    Sorry, but that's just your opinion, and a minority opinion in the grand history of the USA. Coincidentally, your opinion is also held by an over-represented minority with a disproportionate voice because they won't shut up, congregate on soap boxes, and shout down (or character assassinate) those who hold opposing views.

    These are facts: Since the United States rejected slavery and moved from an Agrarian economy to an Industrial one, the majority of its citizens (and I mean real people -- not wealthy businessmen hiding behind legal entities for the purpose of avoiding liability for white collar larceny, fraud and neglect -- but human beings), have consistently decided for most of its history that they also require a government that does more, e.g.: provides common universal social services such as education, healthcare, pensions, and mass transportation; maintains, manages and improves the commons, such as roads, ports, radio spectrum, and the environment; and most essentially puts checks and balances on the power of large, wealthy corporate persons to ensure that human beings aren't defrauded, neglected, poisoned, or robbed of their wealth or political influence and to prevent the tragedy of the commons -- something that those who have wanted to commit fraud, larceny and to pillage the commons have never been happy about at all.

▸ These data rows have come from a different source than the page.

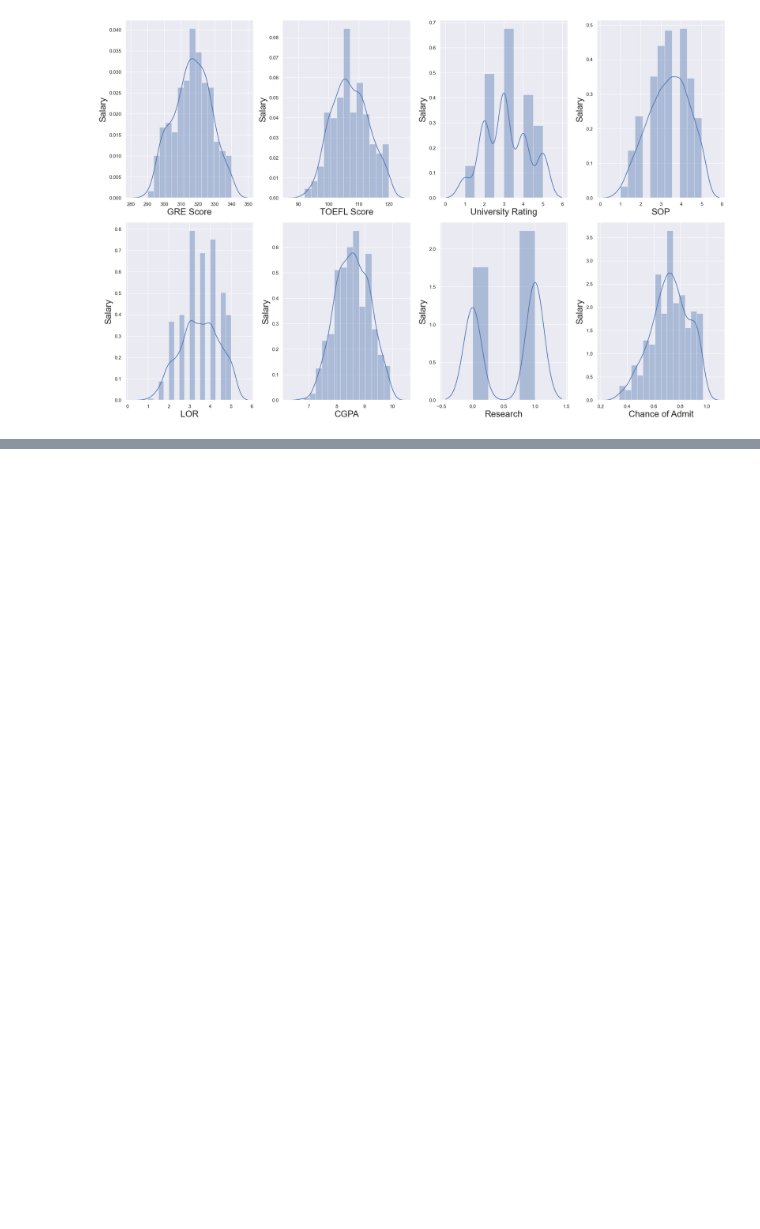
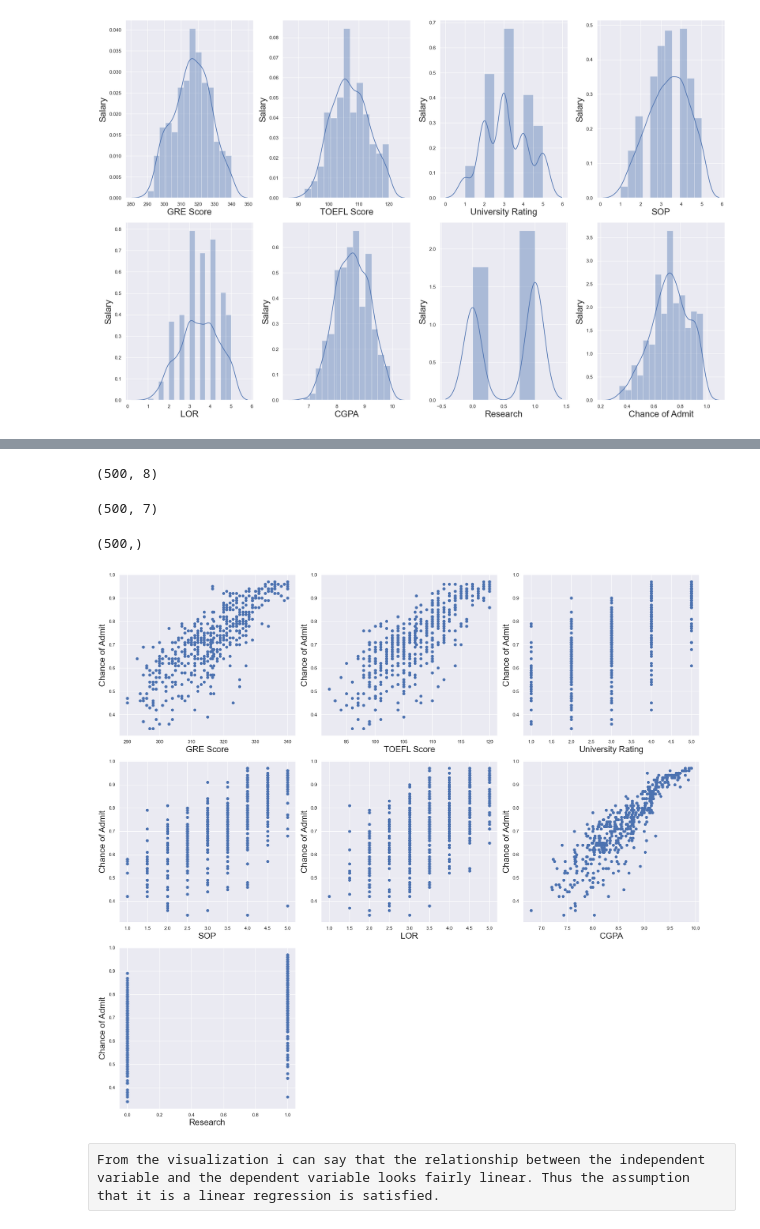
Before and after one commit to texaskyle/Data_science, a Jupyter notebook: linear_regression/linear_regression_admission_model.ipynb, the cells around one changed output, grey strips where cells are left out. Cells and saved outputs as stored; diff of their text form; code cells hidden in the pictures; blank space fills up the shorter version.

Commit message:
linear regression checking for the accuracy of the model

```diff
--- a/linear_regression/linear_regression_admission_model.ipynb
+++ b/linear_regression/linear_regression_admission_model.ipynb
@@ -115,0 +118,5 @@ plt.tight_layout()
+# %%
+y = data['Chance of Admit']
+X = data.drop(['Chance of Admit'], axis=1)
+print(y.head())
+print(X.head())
@@ -115,0 +136,27 @@ plt.tight_layout()
+# %%
+data.shape
+# %% [output]
+(500, 8)
+# %%
+X.shape
+# %% [output]
+(500, 7)
+# %%
+y.shape
+# %% [output]
+(500,)
+# %%
+plt.figure(figsize=(20, 30), facecolor='white')
+plotnumber = 1
+for column in X:
+    if plotnumber <= 15:
+        ax = plt.subplot(5, 3, plotnumber)
+        plt.scatter(X[column], y)
+        plt.xlabel(column, fontsize=20)
+        plt.ylabel('Chance of Admit', fontsize=20)
+    plotnumber +=1
+plt.tight_layout()
+# %% [output]
+[figure, added]
+# %% [raw]
+From the visualization i can say that the relationship between the independent variable and the dependent variable looks fairly linear. Thus the assumption that it is a linear regression is satisfied.
```
Also changed, not shown: parts of 24 cells of this notebook, 1 other file.
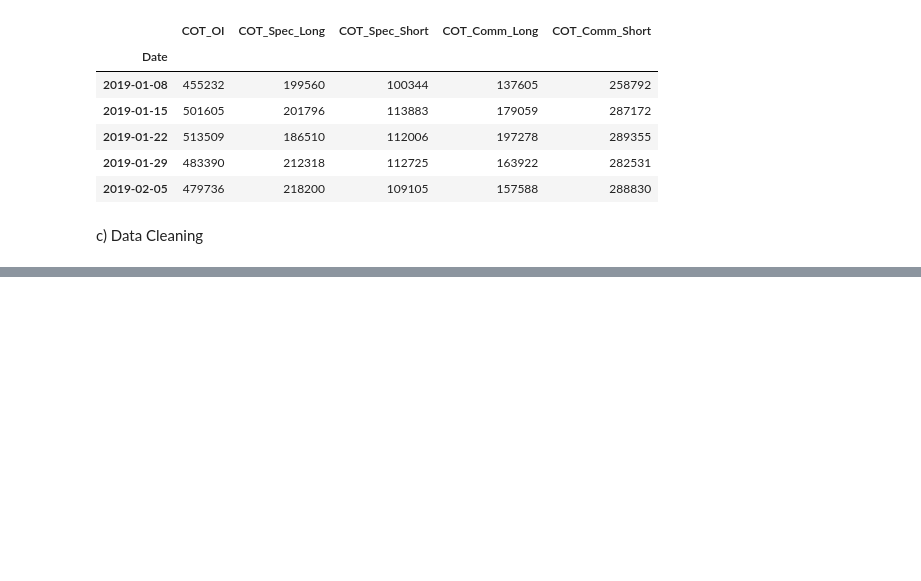
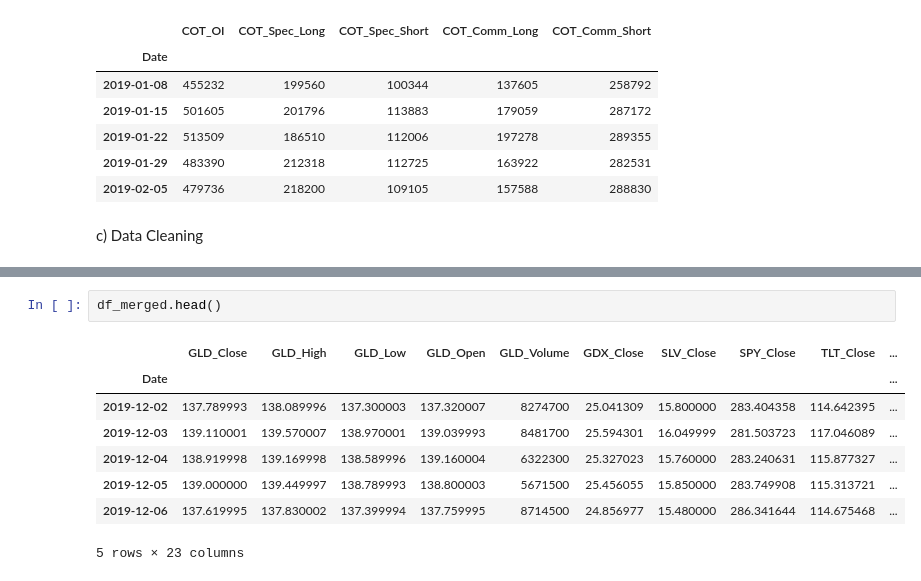
Before and after one commit to jade-lam/CQF, a Jupyter notebook: CQF_Exam_3.ipynb, the cells around one changed output, grey strips where cells are left out. Drawn from its saved outputs; the diff is of its cells as text; blank space fills up the shorter version.

```diff
--- a/CQF_Exam_3.ipynb
+++ b/CQF_Exam_3.ipynb
@@ -357,0 +483,11 @@ c) Data Cleaning
+# %%
+df_merged.head()
+# %% [output]
+|  | GLD_Close | GLD_High | GLD_Low | GLD_Open | GLD_Volume | GDX_Close | SLV_Close | SPY_Close | TLT_Close | ... |
+| Date |  |  |  |  |  |  |  |  |  | ... |
+| 2019-12-02 | 137.789993 | 138.089996 | 137.300003 | 137.320007 | 8274700 | 25.041309 | 15.800000 | 283.404358 | 114.642395 | ... |
+| 2019-12-03 | 139.110001 | 139.570007 | 138.970001 | 139.039993 | 8481700 | 25.594301 | 16.049999 | 281.503723 | 117.046089 | ... |
+| 2019-12-04 | 138.919998 | 139.169998 | 138.589996 | 139.160004 | 6322300 | 25.327023 | 15.760000 | 283.240631 | 115.877327 | ... |
+| 2019-12-05 | 139.000000 | 139.449997 | 138.789993 | 138.800003 | 5671500 | 25.456055 | 15.850000 | 283.749908 | 115.313721 | ... |
+| 2019-12-06 | 137.619995 | 137.830002 | 137.399994 | 137.759995 | 8714500 | 24.856977 | 15.480000 | 286.341644 | 114.675468 | ... |
+5 rows × 23 columns
```
Also changed, not shown: parts of 12 cells of this notebook.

    I don't need to provide a citation for these claims, they're obvious to anyone who paid attention in school, or who was born before the Reagan administration. That was about the time that very wealthy special interests finally were able to influence the political process enough to weaken the government's ability to do the last bit, above, while the public was distracted with bread and circuses and watergate/vietnam burnout.

    Now this is my opinion, and it's just as valid as yours: The idea that government has a role limited only to the four functions you list is fine in theory, but as soon as you try to make it work in practice, it reverts to a plutocracy -- or worse. So it's no coincidence that its plutocrats and plutocrat-wannabe's (and worse) are the ones who embrace this brand of libertarianism, and are pissed off that they haven't just been handed a license to pillage the commons, steal from the public, and generally be free to behave like sociopaths because they are superior to the hoi polloi. And now that they've had their way with our government for 25 years or so, the commons are being looted, polluted and denuded, the economy is in shambles, and we're well on our way to becoming a full-fledged plutocracy -- or worse.

    The claim that a government which doesn't protect the public from these sociopaths, and which makes public improvements accessible equally to all, is stealing from one group and giving to another that has favor is the epitome of ironic projection. Because the position that government should only soldier, police, convict and incarcerate is held mainly by people who wish to concentrate wealth and power in the hands of a favored few -- themselves -- and would use the soldiers and police to maintain that status quo.

    But that's just my opinion, after fifty years of observation.

The less time planning, the more time programming.

Working...